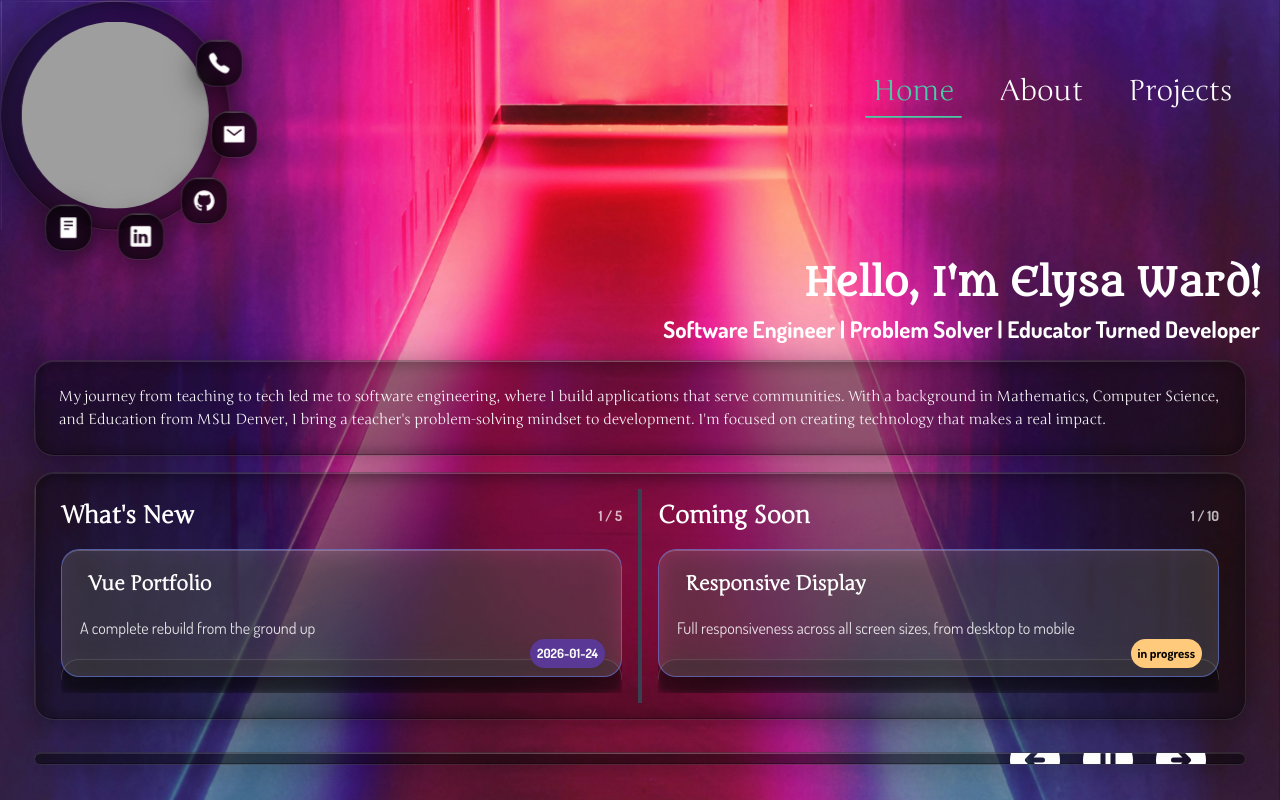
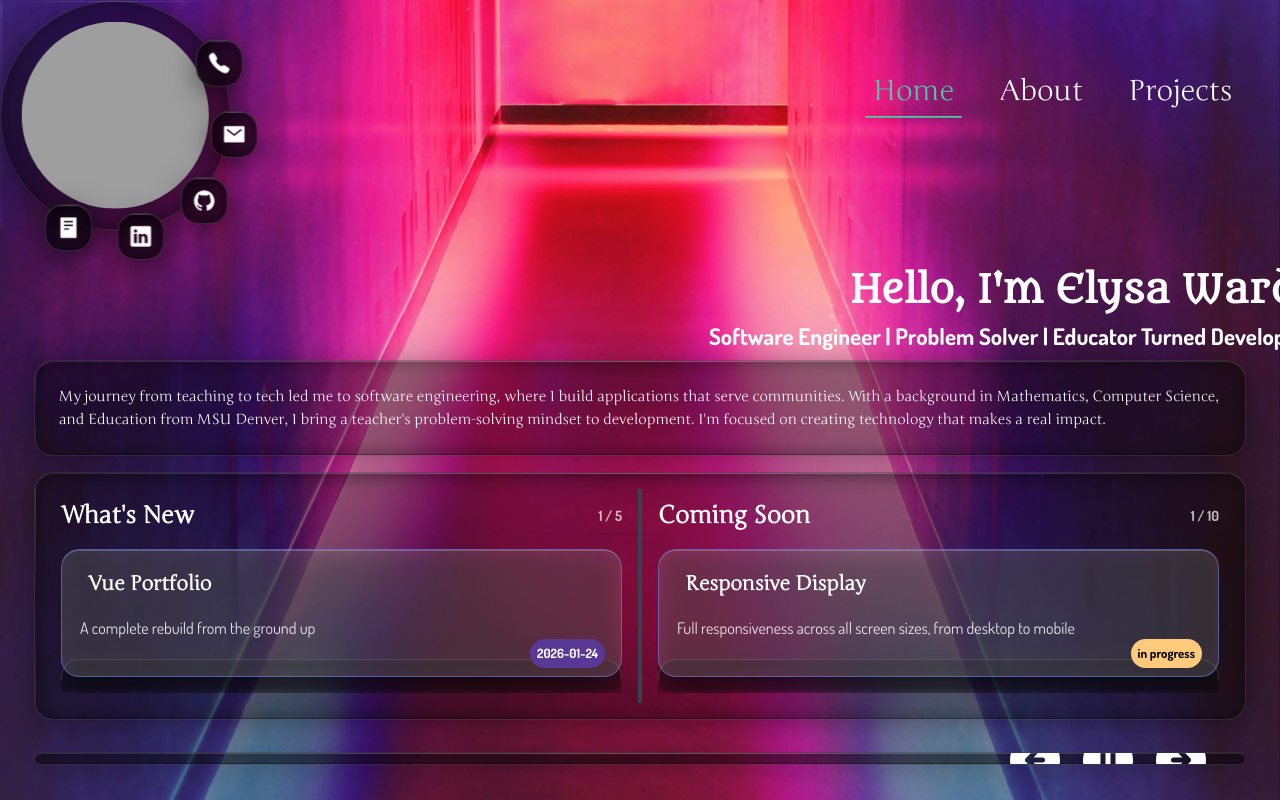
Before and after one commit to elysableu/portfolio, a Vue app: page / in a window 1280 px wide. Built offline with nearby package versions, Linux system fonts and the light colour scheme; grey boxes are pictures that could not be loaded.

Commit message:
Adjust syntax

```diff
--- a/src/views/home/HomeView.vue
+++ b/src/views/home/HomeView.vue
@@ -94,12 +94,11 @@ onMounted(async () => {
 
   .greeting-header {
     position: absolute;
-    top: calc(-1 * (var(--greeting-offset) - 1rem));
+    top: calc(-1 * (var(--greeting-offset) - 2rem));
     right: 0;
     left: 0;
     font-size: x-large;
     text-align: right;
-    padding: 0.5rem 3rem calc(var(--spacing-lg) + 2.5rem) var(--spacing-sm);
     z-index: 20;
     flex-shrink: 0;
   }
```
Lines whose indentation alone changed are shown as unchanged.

★ ★ ★ ★ ★

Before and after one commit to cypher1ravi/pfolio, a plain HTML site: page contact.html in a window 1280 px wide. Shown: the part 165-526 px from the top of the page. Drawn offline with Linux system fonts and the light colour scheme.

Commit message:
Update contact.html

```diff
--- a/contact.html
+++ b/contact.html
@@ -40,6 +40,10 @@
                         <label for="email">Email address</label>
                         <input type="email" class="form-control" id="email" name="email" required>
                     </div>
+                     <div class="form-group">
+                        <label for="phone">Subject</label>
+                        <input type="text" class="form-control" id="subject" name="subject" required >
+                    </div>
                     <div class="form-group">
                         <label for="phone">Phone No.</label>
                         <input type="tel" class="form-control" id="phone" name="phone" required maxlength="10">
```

★ ★ ★ ★ ★

• WHAT NEEDS TO BE DONE
Among the lines of the listing above, count those that hold the string "html", giving the count alone.

• RESULT
4